Read because: several people had reviewed it on the Australian Women Writers Challenge in 2012; I noted that it had been shortlisted for the Stella; and because I’m fascinated by selkies!

awwbadge_2013

Advertisements

7 responses to “‘Sea Hearts’ by Margo Lanagan

  1. Intriguing RJ, The secret of Roan Inish was the first time I became aware of selkies and I was entranced. I have the CD as I loved the music. Anyhow, I didn’t really hear of them again until this book (which I must say I haven’t read yet) and I thought I should read it. And then I saw the YA tag and wondered whether I really would want to read it? But, clearly it’s more than YA. A bit like The book thief perhaps.

    • Yes, the Book Thief is an apt comparison (although completely different content of course!). I can only think that it might be a marketing decision to label this as YA perhaps, given that she’s written YA before.
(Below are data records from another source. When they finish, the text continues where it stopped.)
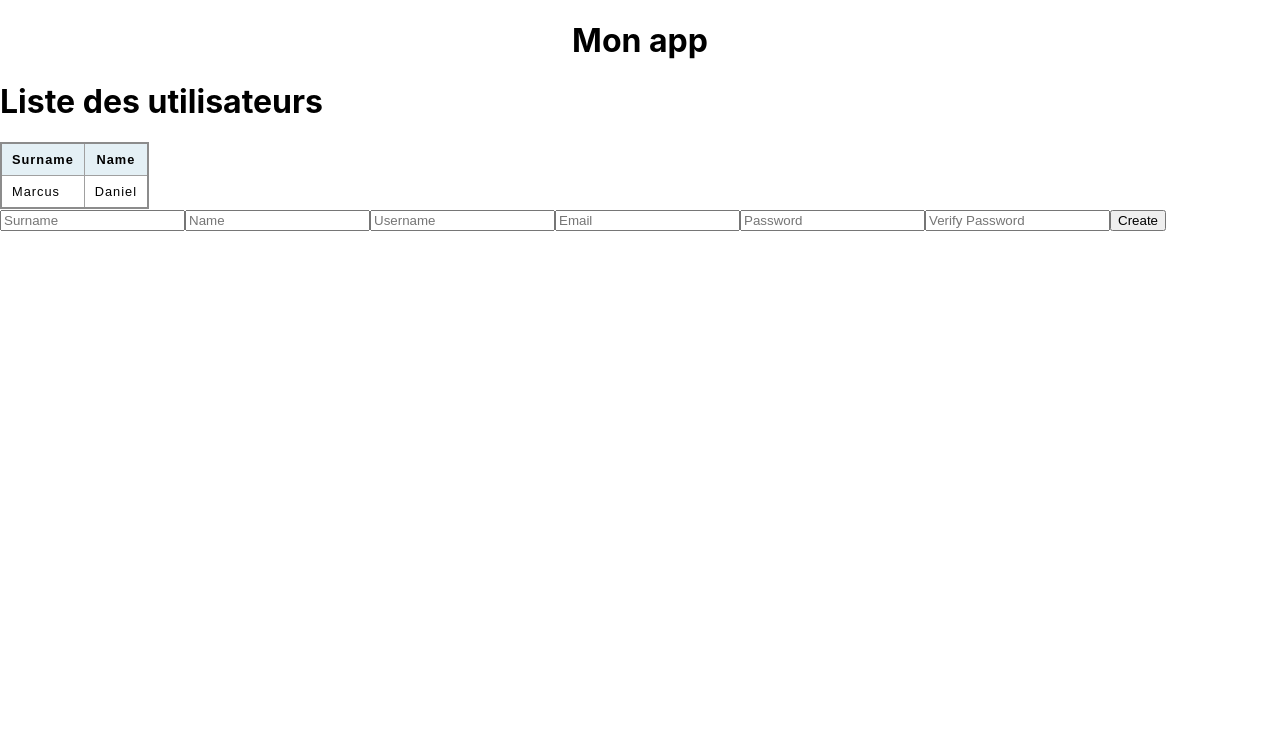
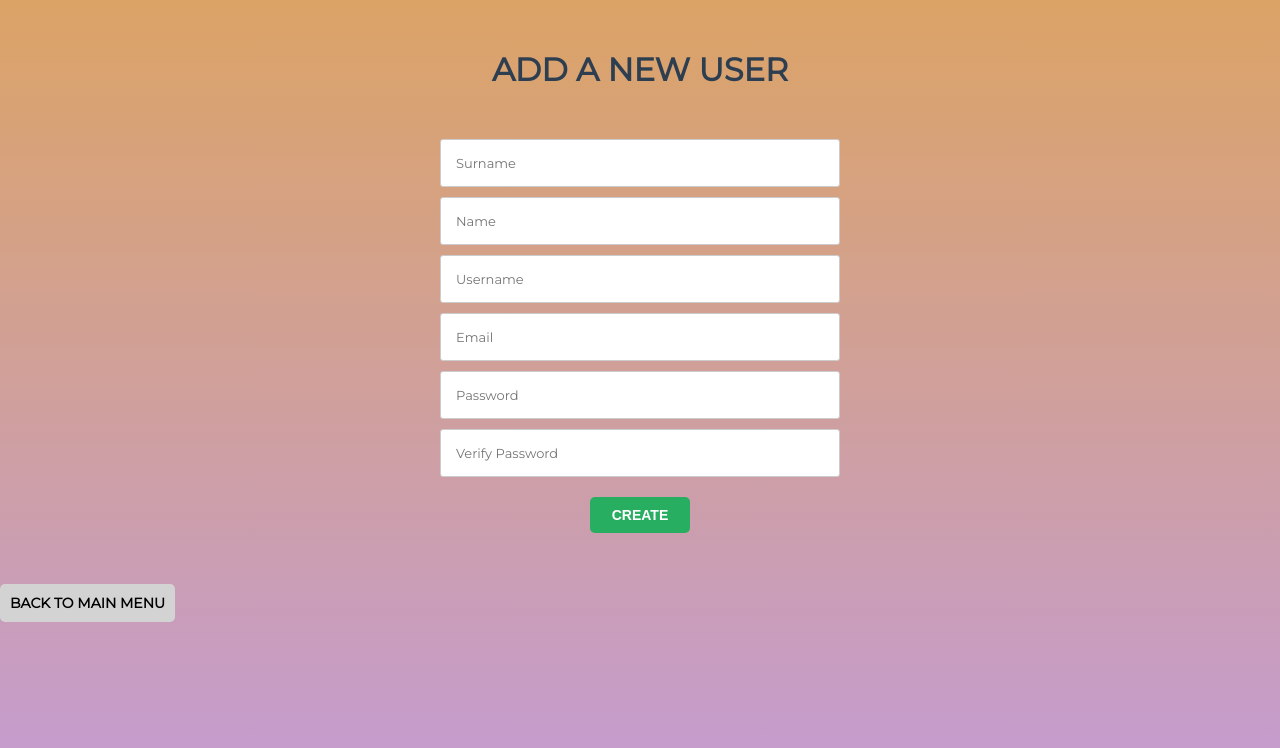
Before and after one commit to Elymak/my-app-react, a React (Create React App) app: page /addUser in a window 1280 px wide. Shown: the top 748 px of the page. Built offline with nearby package versions, Linux system fonts and the light colour scheme; no server answers.

Commit message:
styles + router

```diff
--- a/package.json
+++ b/package.json
@@ -8,6 +8,7 @@
     "@testing-library/user-event": "^13.5.0",
     "react": "^18.2.0",
     "react-dom": "^18.2.0",
+    "react-router-dom": "^6.22.3",
     "react-scripts": "5.0.1",
     "web-vitals": "^2.1.4"
   },
--- a/src/App.css
+++ b/src/App.css
@@ -1,38 +1,26 @@
-.App {
-  text-align: center;
+/*custom font*/
+@import url(https://fonts.googleapis.com/css?family=Montserrat);
+
+/*basic reset*/
+* {margin: 0; padding: 0;}
+
+html {
+  height: 100%;
+  /*Image only BG fallback*/
+
+  /*background = gradient + image pattern combo*/
+  background:
+    linear-gradient(rgba(196, 102, 0, 0.6), rgba(155, 89, 182, 0.6));
 }
 
-.App-logo {
-  height: 40vmin;
-  pointer-events: none;
+body {
+  font-family: montserrat, arial, verdana;
 }
 
-@media (prefers-reduced-motion: no-preference) {
-  .App-logo {
-    animation: App-logo-spin infinite 20s linear;
-  }
+/*headings*/
+h1 {
+    margin: 50px auto;
+    text-transform: uppercase;
+    color: #2C3E50;
+    width: fit-content;
 }
-
-.App-header {
-  background-color: #282c34;
-  min-height: 100vh;
-  display: flex;
-  flex-direction: column;
-  align-items: center;
-  justify-content: center;
-  font-size: calc(10px + 2vmin);
-  color: white;
-}
-
-.App-link {
-  color: #61dafb;
-}
-
-@keyframes App-logo-spin {
-  from {
-    transform: rotate(0deg);
-  }
-  to {
-    transform: rotate(360deg);
-  }
-}
--- a/src/App.js
+++ b/src/App.js
@@ -4,33 +4,34 @@ import ListProduits from './components/produit/ListProduits';
 import ListUsers from "./components/users/ListUsers";
 import AddUserForm from "./components/addUserForm/AddUserForm";
 
-//TODO
-//import {
-//    BrowserRouter as Router,
-//    Routes,
-//    Route,
-//    Navigate,
-//} from "react-router-dom";
+import {
+    BrowserRouter as Router,
+    Routes,
+    Route,
+    Navigate,
+} from "react-router-dom";
 
 function App() {
 
-    //comportements
-    const handleAddUser = (newUserToAdd) => {
-        const requestOptions = {
-            method: 'POST',
-            headers: { 'Content-Type': 'application/json' },
-            body: JSON.stringify(newUserToAdd)
-        };
-        fetch('http://localhost:8080/api/save', requestOptions)
-            .then(response => console.log("post", response));
-    }
-
     return (
-        <div>
-          <h1 className="App">Mon app</h1>
-          <ListUsers />
-          <AddUserForm handleAddUser={handleAddUser} />
-        </div>
+        <Router>
+            <Routes>
+                <Route
+                    exact
+                    path="/"
+                    element={<ListUsers />}
+                />
+                <Route
+                    exact
+                    path="/addUser"
+                    element={<AddUserForm />}
+                />
+                <Route
+                    path="*"
+                    element={<Navigate to="/" />}
+                />
+            </Routes>
+        </Router>
     );
 }
 
--- a/src/components/addUserForm/AddUserForm.css
+++ b/src/components/addUserForm/AddUserForm.css
@@ -1,150 +1,54 @@
-body{
-  margin:0;
-  color:#6a6f8c;
-  background:#c8c8c8;
-  font:600 16px/18px 'Open Sans',sans-serif;
+.add-user-form {
+
+    /*form styles*/
+    #msform {
+      width: 400px;
+      margin: 50px auto;
+      text-align: center;
+      position: relative;
     }
-*,:after,:before{box-sizing:border-box}
-.clearfix:after,.clearfix:before{content:'';display:table}
-.clearfix:after{clear:both;display:block}
-a{color:inherit;text-decoration:none}
-
-.login-wrap{
-  width:100%;
-  margin:auto;
-  max-width:525px;
-  min-height:670px;
-  position:relative;
-  background:url(https://raw.githubusercontent.com/khadkamhn/day-01-login-form/master/img/bg.jpg) no-repeat center;
-  box-shadow:0 12px 15px 0 rgba(0,0,0,.24),0 17px 50px 0 rgba(0,0,0,.19);
+    /*inputs*/
+    #msform input, #msform textarea {
+      padding: 15px;
+      border: 1px solid #ccc;
+      border-radius: 3px;
+      margin-bottom: 10px;
+      width: 100%;
+      box-sizing: border-box;
+      font-family: montserrat;
+      color: #2C3E50;
+      font-size: 13px;
     }
-.login-html{
-  width:100%;
-  height:100%;
-  position:absolute;
-  padding:90px 70px 50px 70px;
-  background:rgba(40,57,101,.9);
+    /*buttons*/
+    #msform .action-button {
+      width: 100px;
+      background: #27AE60;
+      font-weight: bold;
+      color: white;
+      border: 0 none;
+      border-radius: 5px;
+      cursor: pointer;
+      padding: 10px;
+      margin: 10px 5px;
+      text-decoration: none;
+      text-transform: uppercase;
+      font-size: 14px;
     }
-.login-html .sign-in-htm,
-.login-html .sign-up-htm{
-  top:0;
-  left:0;
-  right:0;
-  bottom:0;
-  position:absolute;
-  transform:rotateY(180deg);
-  backface-visibility:hidden;
-  transition:all .4s linear;
-}
-.login-html .sign-in,
-.login-html .sign-up,
-.login-form .group .check{
-  display:none;
-}
-.login-html .tab,
-.login-form .group .label,
-.login-form .group .button{
-  text-transform:uppercase;
-}
-.login-html .tab{
-  font-size:22px;
-  margin-right:15px;
-  padding-bottom:5px;
-  margin:0 15px 10px 0;
-  display:inline-block;
-  border-bottom:2px solid transparent;
-}
-.login-html .sign-in:checked + .tab,
-.login-html .sign-up:checked + .tab{
-  color:#fff;
-  border-color:#1161ee;
-}
-.login-form{
-  min-height:345px;
-  position:relative;
-  perspective:1000px;
-  transform-style:preserve-3d;
-}
-.login-form .group{
-  margin-bottom:15px;
-}
-.login-form .group .label,
-.login-form .group .input,
-.login-form .group .button{
-  width:100%;
-  color:#fff;
-  display:block;
-}
-.login-form .group .input,
-.login-form .group .button{
-  border:none;
-  padding:15px 20px;
-  border-radius:25px;
-  background:rgba(255,255,255,.1);
-}
-.login-form .group input[data-type="password"]{
-  text-security:circle;
-  -webkit-text-security:circle;
-}
-.login-form .group .label{
-  color:#aaa;
-  font-size:12px;
-}
-.login-form .group .button{
-  background:#1161ee;
-}
-.login-form .group label .icon{
-  width:15px;
-  height:15px;
-  border-radius:2px;
-  position:relative;
-  display:inline-block;
-  background:rgba(255,255,255,.1);
-}
-.login-form .group label .icon:before,
-.login-form .group label .icon:after{
-  content:'';
-  width:10px;
-  height:2px;
-  background:#fff;
-  position:absolute;
-  transition:all .2s ease-in-out 0s;
-}
-.login-form .group label .icon:before{
-  left:3px;
-  width:5px;
-  bottom:6px;
-  transform:scale(0) rotate(0);
-}
-.login-form .group label .icon:after{
-  top:6px;
-  right:0;
-  transform:scale(0) rotate(0);
-}
-.login-form .group .check:checked + label{
-  color:#fff;
-}
-.login-form .group .check:checked + label .icon{
-  background:#1161ee;
-}
-.login-form .group .check:checked + label .icon:before{
-  transform:scale(1) rotate(45deg);
-}
-.login-form .group .check:checked + label .icon:after{
-  transform:scale(1) rotate(-45deg);
-}
-.login-html .sign-in:checked + .tab + .sign-up + .tab + .login-form .sign-in-htm{
-  transform:rotate(0);
-}
-.login-html .sign-up:checked + .tab + .login-form .sign-up-htm{
-  transform:rotate(0);
+    #msform .action-button:hover, #msform .action-button:focus {
+      box-shadow: 0 0 0 2px white, 0 0 0 3px #27AE60;
     }
 
-.hr{
-  height:2px;
-  margin:60px 0 50px 0;
-  background:rgba(255,255,255,.2);
+    .back {
+        background: lightgrey;
+        font-weight: bold;
+        color: black;
+        border-radius: 5px;
+        padding: 10px;
+        text-decoration: none;
+        font-size: 14px;
+        text-transform: uppercase;
     }
-.foot-lnk{
-  text-align:center;
+    .back:hover, .back:focus {
+        box-shadow: 0 0 0 2px white, 0 0 0 3px #27AE60;
     }
+}
--- a/src/components/addUserForm/AddUserForm.js
+++ b/src/components/addUserForm/AddUserForm.js
@@ -1,6 +1,8 @@
 import { useState } from "react";
+import "./AddUserForm.css";
 
 export default function AddUserForm({ handleAddUser }) {
+
     //state
     const [newSurname, setNewSurname] = useState("");
     const [newName, setNewName] = useState("");
@@ -40,7 +42,7 @@ export default function AddUserForm({ handleAddUser }) {
                 "email": newEmail,
                 "password": newPassword
             };
-            handleAddUser(newUser);
+            postNewUser(newUser);
             setNewSurname("");
             setNewName("");
             setNewUsername("");
@@ -52,16 +54,30 @@ export default function AddUserForm({ handleAddUser }) {
         }
     }
 
+    const postNewUser = (newUserToAdd) => {
+        const requestOptions = {
+            method: 'POST',
+            headers: { 'Content-Type': 'application/json' },
+            body: JSON.stringify(newUserToAdd)
+        };
+        fetch('http://localhost:8080/api/save', requestOptions)
+            .then(response => window.location = "/");
+    }
+
     //affichage
     return (
-        <form action="submit" onSubmit={handleSubmit} className="">
+        <div className="add-user-form">
+            <h1>Add a new User</h1>
+            <form id="msform" action="submit" onSubmit={handleSubmit} className="">
                <input value={newSurname} onChange={handleChangeSurname} type="text" placeholder="Surname" />
                <input value={newName} onChange={handleChangeName} type="text" placeholder="Name" />
                <input value={newUsername} onChange={handleChangeUsername} type="text" placeholder="Username" />
                <input value={newEmail} onChange={handleChangeEmail} type="email" placeholder="Email" />
                <input value={newPassword} onChange={handleChangePassword} type="password" placeholder="Password" />
                <input value={newVerify} onChange={handleChangeVerify} type="password" placeholder="Verify Password" />
-           <button>Create</button>
+               <button className="action-button">Create</button>
             </form>
+            <a className="back" href="/">Back to main menu</a>
+        </div>
     );
 }
--- a/src/components/users/ListUsers.css
+++ b/src/components/users/ListUsers.css
@@ -4,6 +4,7 @@ table {
   font-family: sans-serif;
   font-size: 0.8rem;
   letter-spacing: 1px;
+  margin: 50px auto;
 }
 
 caption {
--- a/src/components/users/ListUsers.js
+++ b/src/components/users/ListUsers.js
@@ -38,6 +38,8 @@ export default function ListUsers() {
                     <tr>
                         <th>Surname</th>
                         <th>Name</th>
+                        <th>Surname</th>
+                        <th>Email</th>
                     </tr>
                 </thead>
                 <tbody>
@@ -49,6 +51,7 @@ export default function ListUsers() {
                     ))}
                 </tbody>
             </table>
+            <a href="/addUser">Add a user</a>
         </div>
     );
 }
--- a/src/components/users/User.js
+++ b/src/components/users/User.js
@@ -7,7 +7,10 @@ export default function User({userInfos}) {
   //affichage
   return (
     <tr>
-        <td>{userInfos.surname}</td><td>{userInfos.name}</td>
+        <td>{userInfos.surname}</td>
+        <td>{userInfos.name}</td>
+        <td>{userInfos.username}</td>
+        <td>{userInfos.email}</td>
     </tr>
   );
 }
```
Also changed, not shown: 1 other file (tests, documents, lock files or other folders). Lines whose indentation alone changed are shown as unchanged.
I’m wondering whether I’d like teaching the book in school. I don’t think that I would- I don’t know that I could bring young readers over the ‘ick’ factor of sex with a seal.

  2. I’ve not watched Roan Inish and never heard of selkies before today! I saw that this title had been shortlisted for the Stella, and wondered about it’s inclusion- only because of the perceived YA tag- I was otherwise thrilled. Perhaps this will get more people (like me finally?) reading Margo Lanagan? I hope so- for her sake, and mine. Although as one who reads perhaps too much children’s fiction I’m really not sure why the YA/adult divide is so great? Surely adults can enjoy these books too? There’s a lot of gems hidden away in the “kids” section. Margo Lanagan has been bubbling around on my TBR for some time. I’m glad that you liked it so well, but I do wonder about the seal thing.

  3. Pingback: Australian Women Writers Challenge 2013 completed! | The Resident Judge of Port Phillip

Leave a Reply

Fill in your details below or click an icon to log in:

WordPress.com Logo

You are commenting using your WordPress.com account. Log Out / Change )

Twitter picture

You are commenting using your Twitter account. Log Out / Change )

Facebook photo

You are commenting using your Facebook account. Log Out / Change )

Google+ photo

You are commenting using your Google+ account. Log Out / Change )

Connecting to %s